PROBLEM REQUIREMENTS
The lines to extract run from the first line of the material below to the line containing "The browser window", both included; leave the pictures behind.
──────── EXERCISE MATERIAL
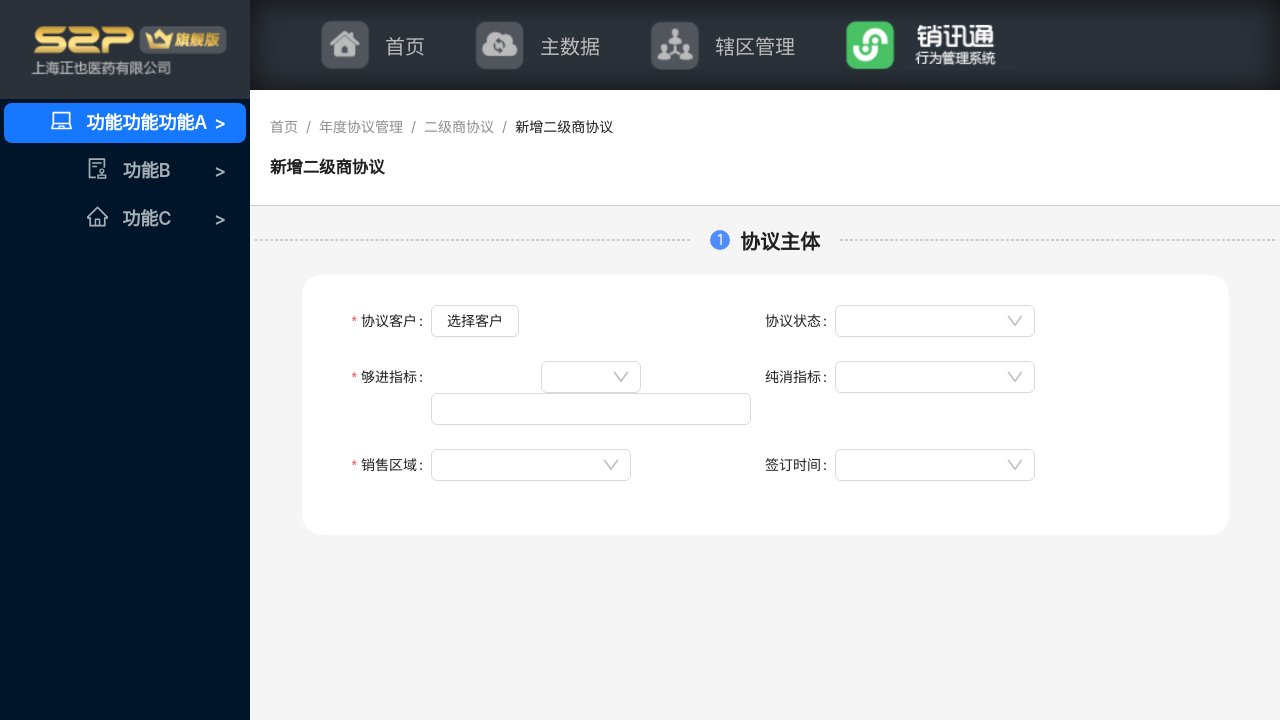
Repository: XiChips/questionB
Page: /
These files come from the project's save history. The page is drawn as it stood at one moment and after the next save; the edit follows.
The browser window is 1280 px wide. The pictures show the whole page.
The project was rebuilt for these pictures with package versions that can differ from the ones it lists, and the page was loaded fresh each time. Also part of the build but not shown: vue.config.js.

Above is the page before, as saved 2024-02-28 12:09:06.

### src/main.js
import { createApp } from 'vue'
import App from './App.vue'
import router from './router'
import store from './store'
import { setupAntd } from './ant-design-vue/index'
import { message } from "ant-design-vue";
import './assets/css/index.css'
// import axios from "axios";
// moment.locale('zh-cn')
const app = createApp(App)
setupAntd(app)
// app.use(Button).use(Layout)
app.use(store).use(router).mount('#app')



// app.config.globalProperties.$axios = axios
app.config.globalProperties.$message = message

### src/router/index.js
import { createRouter, createWebHashHistory } from 'vue-router'

const routes = [
  {
    path: '/',
    name: 'home',
    component: () => import('../views/home.vue')
  },
  {
    path: '/about',
    name: 'about',

    component: () => import('../views/AboutView.vue')
  }
]

const router = createRouter({
  history: createWebHashHistory(),
  routes
})

export default router

### src/ant-design-vue/index.js
import { Button, Layout, Image, Form, Checkbox,Radio, Input, Popover, Menu, Drawer, Breadcrumb, Typography, message, Divider, Table, DatePicker, Popconfirm, Space, InputNumber, Select, PageHeader, Steps, Statistic, Transfer, Upload, Switch, Modal, Tabs } from 'ant-design-vue';

// import 'ant-design-vue/dist/antd.min.css'

const components = [
    Button,
    Layout,
    Form,
    Input,
    Menu,
    Breadcrumb,
    Table,
    Popconfirm,
    Select,
    PageHeader,
    Steps,
    Transfer,
    Upload,
    Switch,
    Modal,
    Tabs,
    Statistic,
    InputNumber,
    Space,
    DatePicker,
    Divider,
    Image,
    Typography,
    Drawer,
    Popover,
    Radio,
    Checkbox
]

export function setupAntd(app) {
    components.forEach(component => {
        app.use(component)
    })
    app.config.globalProperties.$message = message
}

### src/assets/css/index.css
body {
    margin: 0;
}

.logo img {
    width: 100%;
}

:where(.css-dev-only-do-not-override-1hsjdkk).ant-menu-dark {
    background-color: rgb(42, 49, 57);
}

.ant-menu .anticon {
    margin-right: 10px;
    font-size   : 18px;
}


.ant-upload-select-picture-card i {
    font-size: 32px;
    color    : #999;
}

.ant-upload-select-picture-card .ant-upload-text {
    margin-top: 8px;
    color     : #666;
}

.ant-upload-list-picture-card .ant-upload-list-item:hover .ant-upload-list-item-info:before {
    left: 0;
}

.ant-page-header {
    background: #fff;
}

.ant-page-header.has-breadcrumb {
    padding: 5px 24px;
}

.ant-menu {
    font-size  : 18px;
    font-weight: 600;
}

.ant-tabs-tab span {
    color      : #000;
    font-weight: bold;
    display    : inline-block;
}


.ant-upload-list-picture-card .ant-upload-list-item-info:before {
    left: 0
}

hr {
    width       : 90%;
    margin      : 0 auto;
    border-color: #99999910;
}

.title {
    background-color: rgb(42, 49, 57);
    display         : flex;
    height          : fit-content;
    padding         : 20px 70px;
    color           : rgb(187, 187, 187);
    box-shadow      : inset 0px 0 30px #111;
}

.title>div {
    margin-right: 50px;
    font-size   : 20px;
}

.title img {
    width         : 50px;
    height        : 50px;
    margin-right  : 15px;
    vertical-align: middle;
}

.title span {
    display         : inline-block;
    vertical-align  : middle;
    /* margin-bottom: 5px; */
}

:where(.css-dev-only-do-not-override-1hsjdkk).ant-menu-inline.ant-menu-root .ant-menu-item>.ant-menu-title-content,
:where(.css-dev-only-do-not-override-1hsjdkk).ant-menu-inline.ant-menu-root .ant-menu-submenu-title>.ant-menu-title-content {
    flex: none;
}

.anticon svg {
    width : 1.5em;
    height: 1.5em;
}

.title2 {
    display        : flex;
    justify-content: space-between;
    align-items    : center;
}

.title2>div {
    width: 300px;
}

.title2 hr {
    height: 1px;
    border: 1px dashed #ccc;
    margin: 0 5px;
}

.title2 span {
    display         : inline-block;
    width           : 20px;
    height          : 20px;
    line-height     : 20px;
    background-color: rgb(79, 140, 255);
    color           : #fff;
    border-radius   : 50%;
    margin-right    : 10px;
    vertical-align  : middle;
}


.title2 p {
    display       : inline-block;
    font-size     : 20px;
    vertical-align: middle;
    font-weight   : bold;
}

.area {
    background-color: #fff;
    border-radius   : 20px;
    width           : 90%;
    margin          : 0 auto;
    padding         : 30px 50px;
}

.line2 {
    display        : flex;
    justify-content: space-between;
}

.line2>div {
    width: 50%;
}

.area .ant-form-item-control-input {
    width: 25vw;
}

.ant-form-item-control-input-content {
    flex: none !important;
}

### src/views/home.vue
<template>
  <a-layout>
    <a-layout>
      <a-layout-sider width="250">
        <a-menu theme="dark" v-model:selectedKeys="selectedKeys" v-model:openKeys="openKeys" mode="inline" :style="{ height: '100%', borderRight: 0 }">
          <div class="logo">
            <img src="../assets/images/logo.png" alt="">
          </div>
          <!-- <hr /> -->

          <div v-for="(item, i) in links" style="display: flex;justify-content: space-between;">
            <a-menu-item v-if="item.children == undefined" :key="`item${i}_0`" @click="changeTab(item.name)">
              <LaptopOutlined v-if="item.name == '功能功能功能A'" />
              <AuditOutlined v-if="item.name == '功能B'" />
              <HomeOutlined v-if="item.name == '功能C'" />
              {{ item.name }}
              <span style="position: absolute;right: 20px;">{{ ">" }}</span>
            </a-menu-item>

          </div>
        </a-menu>
      </a-layout-sider>
      <a-layout style="padding: 0px 0px 24px" theme="dark">
        <a-layout-content :style="{ background: 'rgb(245,245,245)', padding: '0px', margin: 0, minHeight: '280px', }">

          <div class="title">
            <div><img src="../assets/images/icon1.png" alt=""><span>首页</span></div>
            <div><img src="../assets/images/icon2.png" alt=""><span>主数据</span></div>
            <div><img src="../assets/images/icon3.png" alt=""><span>辖区管理</span></div>
            <div><img src="../assets/images/icon4.png" alt=""><img src="../assets/images/text.png" style="width: auto;margin-left: -5px;" alt=""></div>
          </div>
          <div style="padding: 10px 20px;background-color: rgb(255,255,255);border-bottom: 1px solid #ccc;">
            <a-breadcrumb :style="{ margin: '36px 20px' }">
              <a-breadcrumb-item>首页</a-breadcrumb-item>
              <a-breadcrumb-item>年度协议管理</a-breadcrumb-item>
              <a-breadcrumb-item>二级商协议</a-breadcrumb-item>
              <a-breadcrumb-item>新增二级商协议</a-breadcrumb-item>
            </a-breadcrumb>
            <h3 style="text-align: left;">
              新增二级商协议
            </h3>
          </div>
          <div class="content">
            <div class="title2">
              <hr>
              <div>
                <span>1</span>
                <p>协议主体</p>
              </div>
              <hr>
            </div>
            <div class="area">
              <a-form :model="formState" autocomplete="off" @finish="onFinish" @finishFailed="onFinishFailed">
                <div class="line2">

                  <a-form-item label="协议客户" :rules="[{ required: true}]">
                    <a-button v-if="visible" @click="selectCustom">选择客户</a-button>
                    <a-select v-if="!visible" v-model:value="inputs.value1" show-search placeholder="" style="width: 200px" :options="options" :filter-option="filterOption" @focus="handleFocus" @blur="handleBlur" @change="changeCustom"></a-select>
                    <span style="margin-left: 20px;">{{ inputs.value1 }}</span>
                  </a-form-item>
                  <a-form-item label="协议状态">
                    <a-select v-model:value="inputs.value2" placeholder="" style="width: 200px" :options="options2" :filter-option="filterOption" @focus="handleFocus" @blur="handleBlur" @change="handleChange"></a-select>
                  </a-form-item>
                </div>
                <div class="line2">
                  <a-form-item label="够进指标" :rules="[{ required: true}]">
                    <a-select v-model:value="inputs.value3" show-search placeholder="" style="width: 100px" :options="options3" :filter-option="filterOption" @focus="handleFocus" @blur="handleBlur" @change="handleChange"></a-select>
                    <a-input v-model:value="inputs.value3"></a-input>
                  </a-form-item>
                  <a-form-item label="纯消指标">
                    <a-select v-model:value="value" placeholder="" style="width: 200px" :options="options2" :filter-option="filterOption" @focus="handleFocus" @blur="handleBlur" @change="handleChange"></a-select>
                  </a-form-item>
                </div>
                <div class="line2">
                  <a-form-item label="销售区域" :rules="[{ required: true}]">
                    <a-select v-model:value="value" show-search placeholder="" style="width: 200px" :options="options" :filter-option="filterOption" @focus="handleFocus" @blur="handleBlur" @change="handleChange"></a-select>
                  </a-form-item>
                  <a-form-item label="签订时间">
                    <a-select v-model:value="value" placeholder="" style="width: 200px" :options="options2" :filter-option="filterOption" @focus="handleFocus" @blur="handleBlur" @change="handleChange"></a-select>
                  </a-form-item>
                </div>
              </a-form>

            </div>
          </div>
          <!-- <router-view v-else></router-view> -->
        </a-layout-content>
      </a-layout>

    </a-layout>
  </a-layout>
</template>
<script>
import {
  UserOutlined,
  LaptopOutlined,
  NotificationOutlined,
  HomeOutlined,
  TeamOutlined,
  DesktopOutlined,
  BarChartOutlined,
  ContactsOutlined,
  AuditOutlined,
  ScheduleOutlined,
  ToolOutlined,
  FundProjectionScreenOutlined,
  UserSwitchOutlined,
  TransactionOutlined,
} from "@ant-design/icons-vue";
import { defineComponent, ref } from "vue";

export default defineComponent({
  components: {
    UserOutlined,
    LaptopOutlined,
    NotificationOutlined,
    HomeOutlined,
    TeamOutlined,
    DesktopOutlined,
    BarChartOutlined,
    ContactsOutlined,
    AuditOutlined,
    ScheduleOutlined,
    ToolOutlined,
    FundProjectionScreenOutlined,
    UserSwitchOutlined,
    TransactionOutlined,
  },
  name: "home",
  data() {
    return {
      activeKey: 0,
      formState: {
        username: "",
        password: "",
      },
      inputs: {
        value1: "",
        value2: "",
        value3: "",
        value4: "",
      },
      visible: true,
      links: [
        {
          name: "功能功能功能A",
        },
        {
          name: "功能B",
        },
        {
          name: "功能C",
        },
      ],
      options: [{ value: "上海正也医药有限公司", id: "上海正也医药有限公司" }],
      options2: [{ value: "正常", id: "正常" }, { value: "异常", id: "异常" }],
      options2: [{ value: "金额", id: "金额" }, { value: "金额", id: "金额" }],
      pages: [{ name: "首页", link: "/" }],
      routes: [],
    };
  },
  setup() {
    return {
      selectedKeys: ref(["item0_0"]),
      collapsed: ref(false),
      openKeys: ref(["title1"]),
      basePath: "/index",
    };
  },
  methods: {
    changeTab() {

    },
    selectCustom() {
      this.visible = false
    },
    changeCustom() {
      this.visible = true
    },
  },
  created() { },
  beforeMounte() { },
  mounted() {

  },
  watch: {
    $route(to, from) {
      // console.log(from.path);//从哪来
      // console.log(to.path);//到哪去
    },
  },
});
</script>
<style>
#components-layout-demo-top-side-2 .logo {
  float: left;
  width: 120px;
  height: 31px;
  margin: 16px 24px 16px 0;
  background: rgba(255, 255, 255, 0.3);
}

.ant-row-rtl #components-layout-demo-top-side-2 .logo {
  float: right;
  margin: 16px 0 16px 24px;
}

.site-layout-background {
  background: #fff;
}

.ant-layout {
  height: 100vh;
}
.ant-breadcrumb {
  margin: 16px 0 !important;
}
</style>

Loaded but not shown: public/index.html (common file); src/App.vue (common file); src/store/index.js (common file)

After the next save:
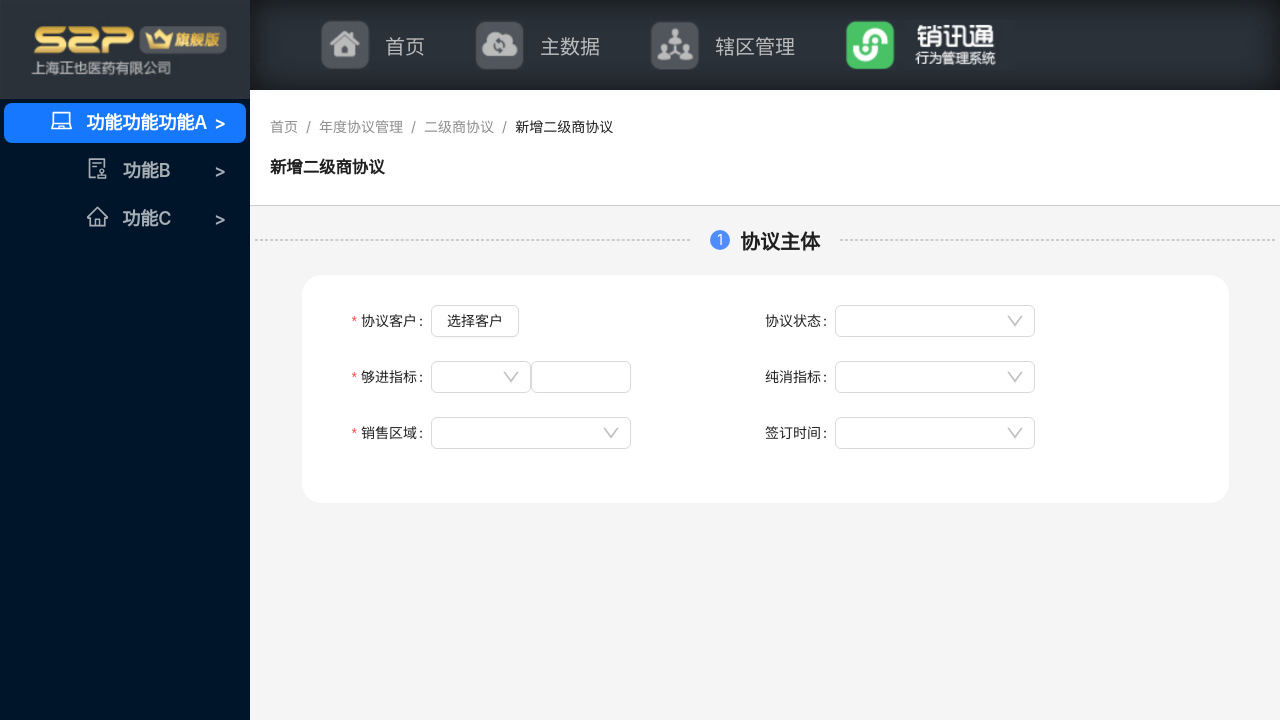
Saved 17 s later.
--- a/src/views/home.vue
+++ b/src/views/home.vue
@@ -65,7 +65,7 @@
                 <div class="line2">
                   <a-form-item label="够进指标" :rules="[{ required: true}]">
                     <a-select v-model:value="inputs.value3" show-search placeholder="" style="width: 100px" :options="options3" :filter-option="filterOption" @focus="handleFocus" @blur="handleBlur" @change="handleChange"></a-select>
-                    <a-input v-model:value="inputs.value3"></a-input>
+                    <a-input v-model:value="inputs.value3"  style="width: 100px"></a-input>
                   </a-form-item>
                   <a-form-item label="纯消指标">
                     <a-select v-model:value="value" placeholder="" style="width: 200px" :options="options2" :filter-option="filterOption" @focus="handleFocus" @blur="handleBlur" @change="handleChange"></a-select>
────────────────
RESULT FOR THIS EXERCISE
Repository: XiChips/questionB
Page: /
These files come from the project's save history. The page is drawn as it stood at one moment and after the next save; the edit follows.
The browser window is 1280 px wide. The pictures show the whole page.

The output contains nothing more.